Brief Summary

In the neon-soaked streets of 1988 Hiroshima, experienced detective Ogami Shogo is forced to partner with greenhorn Hioka Shuichi to investigate a routine disappearance case. Soon they’re in the midst of a full-blown yakuza war that threatens to destroy all that the two men hold dear.

Full Description

Director Kazuya Shiraishi’s loose homage to Kinji Fukasaku’s BATTLES WITHOUT HONOR AND HUMANITY is the kind of cops vs. yakuza flick that has been long lacking in current Japanese cinema. Full of tough-as-nails characters and doused in wall-to-wall violence, this brilliant creation is sure to please lovers of the genre. Based on the book by Yûko Yuzuki, THE BLOOD OF WOLVES is an assault on the senses elevated by amazing performances.

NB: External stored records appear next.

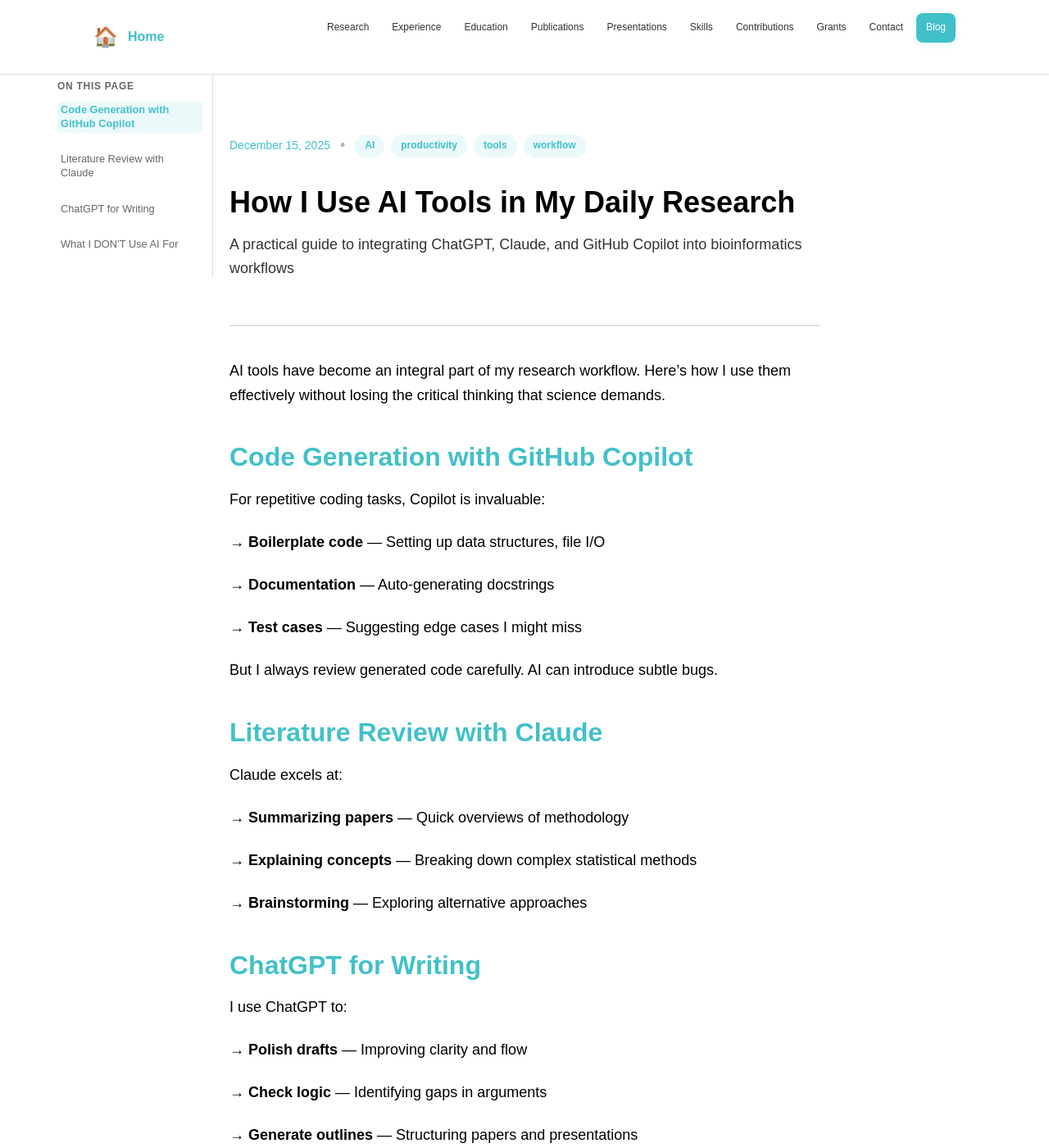
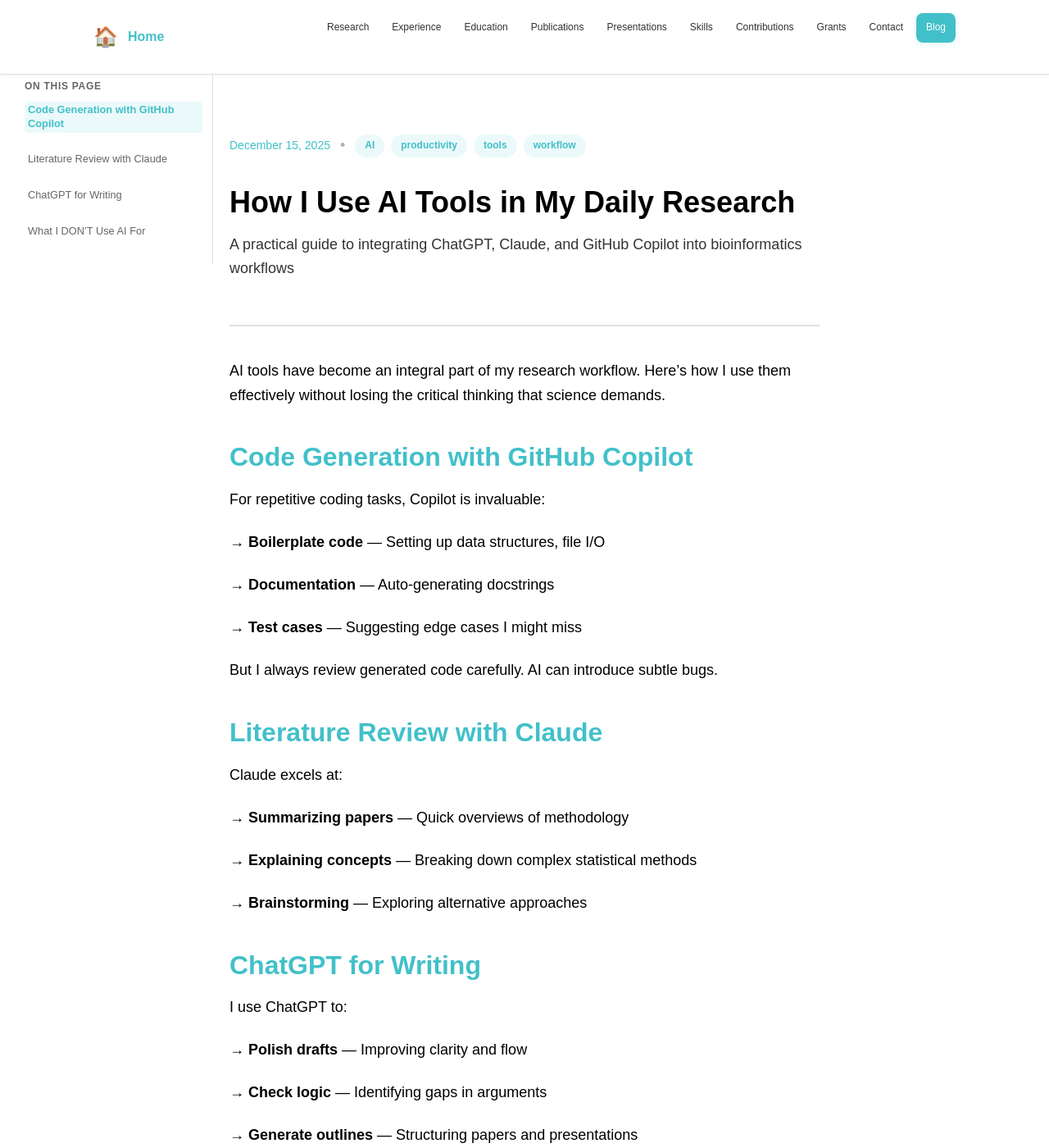
Before and after one commit to ramadatta/ramadatta.github.io, a Jekyll site: the page built from _posts/2025-12-15-ai-tools-research.md, in a window 1280 px wide and 1400 px high. Shown: the whole window at 82% size. Built offline with Jekyll 4.4.1, drawn with Linux system fonts in a browser that asks for light colours; some web fonts are replaced; comment, search, counter and statistics services are not loaded.

Commit message:
Added TOC for blogposts

```diff
--- a/_layouts/post.html
+++ b/_layouts/post.html
@@ -107,7 +107,7 @@ layout: default
 
   function positionToc() {
     var postRect = post.getBoundingClientRect();
-    var tocWidth = tocAside.offsetWidth || 190;
+    var tocWidth = tocAside.offsetWidth || 230;
     var left = postRect.left - tocWidth - TOC_GAP;
     if (left < MIN_LEFT) {
       // Not enough viewport space — hide TOC (narrow screen)
--- a/_sass/_components.scss
+++ b/_sass/_components.scss
@@ -959,7 +959,7 @@
 .post-toc {
   position: fixed;
   top: 88px;
-  width: 190px;              // JS may override on resize
+  width: 230px;              // JS may override on resize
   max-height: calc(100vh - 110px);
   overflow-y: auto;
   padding: $spacing-2 $spacing-3 $spacing-2 0;
```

Ogami Shogo is an old hand at police work on the streets of Hiroshima. Tougher than tough, his unorthodox methods ensure a fragile balance between the different yakuza gangs vying for control of the city. When he’s unexpectedly partnered with newcomer Hioka Shuichi, Ogami is less than pleased. However, a rapport slowly develops in these two opposing characters as they follow the thread of a routine disappearance case which hides more secrets than either of them can imagine. As the heat rises and the gangs start howling for blood, the two detectives are the only thing standing in the way of Hiroshima’s streets drowning in blood.

Starring Kôji Yakusho as the rogue cop Ogami, THE BLOOD OF WOLVES is at once a tribute and re-invention of the classic yakuza film. Smart casting of some of the most prolific Japanese actors in side roles gives the film a well-established lived-in feeling, while the gorgeous cinematography draws every inch of atmosphere from Hiroshima. When the violence comes, it’s sharp and brutal, and the danger that these men face is visceral thanks to great action sequences.

Proving that there’s still life left in the genre, Kazuya Shiraishi delivers one of the most explosive titles at Fantastic Fest, a full-blown vicious attack on the senses that will remind you the power of the big screen. (EVRIM ERSOY)